Each line shown below should be copied exactly.
▽
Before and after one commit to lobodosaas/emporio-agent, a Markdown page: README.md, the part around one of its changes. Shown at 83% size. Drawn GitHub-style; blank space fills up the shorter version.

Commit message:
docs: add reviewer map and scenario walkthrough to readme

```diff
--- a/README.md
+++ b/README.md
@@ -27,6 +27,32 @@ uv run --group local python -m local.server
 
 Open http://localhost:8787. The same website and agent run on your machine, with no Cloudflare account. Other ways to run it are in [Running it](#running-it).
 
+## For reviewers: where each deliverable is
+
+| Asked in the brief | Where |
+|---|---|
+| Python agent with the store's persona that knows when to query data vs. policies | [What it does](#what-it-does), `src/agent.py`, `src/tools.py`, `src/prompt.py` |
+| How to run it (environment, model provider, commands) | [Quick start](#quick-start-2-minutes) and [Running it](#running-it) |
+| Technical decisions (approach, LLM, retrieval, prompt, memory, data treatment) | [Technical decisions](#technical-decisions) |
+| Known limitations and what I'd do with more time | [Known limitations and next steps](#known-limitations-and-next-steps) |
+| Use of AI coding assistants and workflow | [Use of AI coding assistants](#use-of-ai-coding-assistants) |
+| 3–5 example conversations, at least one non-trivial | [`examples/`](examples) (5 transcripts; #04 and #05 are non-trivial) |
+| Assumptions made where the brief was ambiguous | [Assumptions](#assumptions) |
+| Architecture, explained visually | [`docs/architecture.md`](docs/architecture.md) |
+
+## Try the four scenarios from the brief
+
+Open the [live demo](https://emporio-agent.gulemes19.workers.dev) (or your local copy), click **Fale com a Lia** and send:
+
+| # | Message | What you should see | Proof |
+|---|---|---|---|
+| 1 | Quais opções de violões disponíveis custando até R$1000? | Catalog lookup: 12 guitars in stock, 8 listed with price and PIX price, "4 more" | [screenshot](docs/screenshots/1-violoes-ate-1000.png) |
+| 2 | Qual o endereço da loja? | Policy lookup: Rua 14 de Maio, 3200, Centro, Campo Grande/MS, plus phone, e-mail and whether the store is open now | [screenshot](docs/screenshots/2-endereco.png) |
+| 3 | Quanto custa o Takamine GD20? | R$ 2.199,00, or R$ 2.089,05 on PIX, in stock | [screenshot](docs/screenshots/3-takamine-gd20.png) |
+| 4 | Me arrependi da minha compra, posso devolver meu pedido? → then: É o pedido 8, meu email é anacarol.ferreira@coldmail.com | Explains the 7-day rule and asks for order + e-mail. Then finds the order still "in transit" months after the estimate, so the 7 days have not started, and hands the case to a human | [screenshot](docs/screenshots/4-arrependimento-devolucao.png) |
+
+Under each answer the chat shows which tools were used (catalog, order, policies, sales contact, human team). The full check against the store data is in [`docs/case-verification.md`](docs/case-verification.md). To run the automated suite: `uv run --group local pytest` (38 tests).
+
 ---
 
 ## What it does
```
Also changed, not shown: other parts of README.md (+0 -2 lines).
△
** OUTPUT OF THE TASK **
Before and after one commit to lobodosaas/emporio-agent, a Markdown page: README.md, the part around one of its changes. Shown at 83% size. Drawn GitHub-style; blank space fills up the shorter version.

Commit message:
docs: add reviewer map and scenario walkthrough to readme

```diff
--- a/README.md
+++ b/README.md
@@ -27,6 +27,32 @@ uv run --group local python -m local.server
 
 Open http://localhost:8787. The same website and agent run on your machine, with no Cloudflare account. Other ways to run it are in [Running it](#running-it).
 
+## For reviewers: where each deliverable is
+
+| Asked in the brief | Where |
+|---|---|
+| Python agent with the store's persona that knows when to query data vs. policies | [What it does](#what-it-does), `src/agent.py`, `src/tools.py`, `src/prompt.py` |
+| How to run it (environment, model provider, commands) | [Quick start](#quick-start-2-minutes) and [Running it](#running-it) |
+| Technical decisions (approach, LLM, retrieval, prompt, memory, data treatment) | [Technical decisions](#technical-decisions) |
+| Known limitations and what I'd do with more time | [Known limitations and next steps](#known-limitations-and-next-steps) |
+| Use of AI coding assistants and workflow | [Use of AI coding assistants](#use-of-ai-coding-assistants) |
+| 3–5 example conversations, at least one non-trivial | [`examples/`](examples) (5 transcripts; #04 and #05 are non-trivial) |
+| Assumptions made where the brief was ambiguous | [Assumptions](#assumptions) |
+| Architecture, explained visually | [`docs/architecture.md`](docs/architecture.md) |
+
+## Try the four scenarios from the brief
+
+Open the [live demo](https://emporio-agent.gulemes19.workers.dev) (or your local copy), click **Fale com a Lia** and send:
+
+| # | Message | What you should see | Proof |
+|---|---|---|---|
+| 1 | Quais opções de violões disponíveis custando até R$1000? | Catalog lookup: 12 guitars in stock, 8 listed with price and PIX price, "4 more" | [screenshot](docs/screenshots/1-violoes-ate-1000.png) |
+| 2 | Qual o endereço da loja? | Policy lookup: Rua 14 de Maio, 3200, Centro, Campo Grande/MS, plus phone, e-mail and whether the store is open now | [screenshot](docs/screenshots/2-endereco.png) |
+| 3 | Quanto custa o Takamine GD20? | R$ 2.199,00, or R$ 2.089,05 on PIX, in stock | [screenshot](docs/screenshots/3-takamine-gd20.png) |
+| 4 | Me arrependi da minha compra, posso devolver meu pedido? → then: É o pedido 8, meu email é anacarol.ferreira@coldmail.com | Explains the 7-day rule and asks for order + e-mail. Then finds the order still "in transit" months after the estimate, so the 7 days have not started, and hands the case to a human | [screenshot](docs/screenshots/4-arrependimento-devolucao.png) |
+
+Under each answer the chat shows which tools were used (catalog, order, policies, sales contact, human team). The full check against the store data is in [`docs/case-verification.md`](docs/case-verification.md). To run the automated suite: `uv run --group local pytest` (38 tests).
+
 ---
 
 ## What it does
```
Also changed, not shown: other parts of README.md (+0 -2 lines).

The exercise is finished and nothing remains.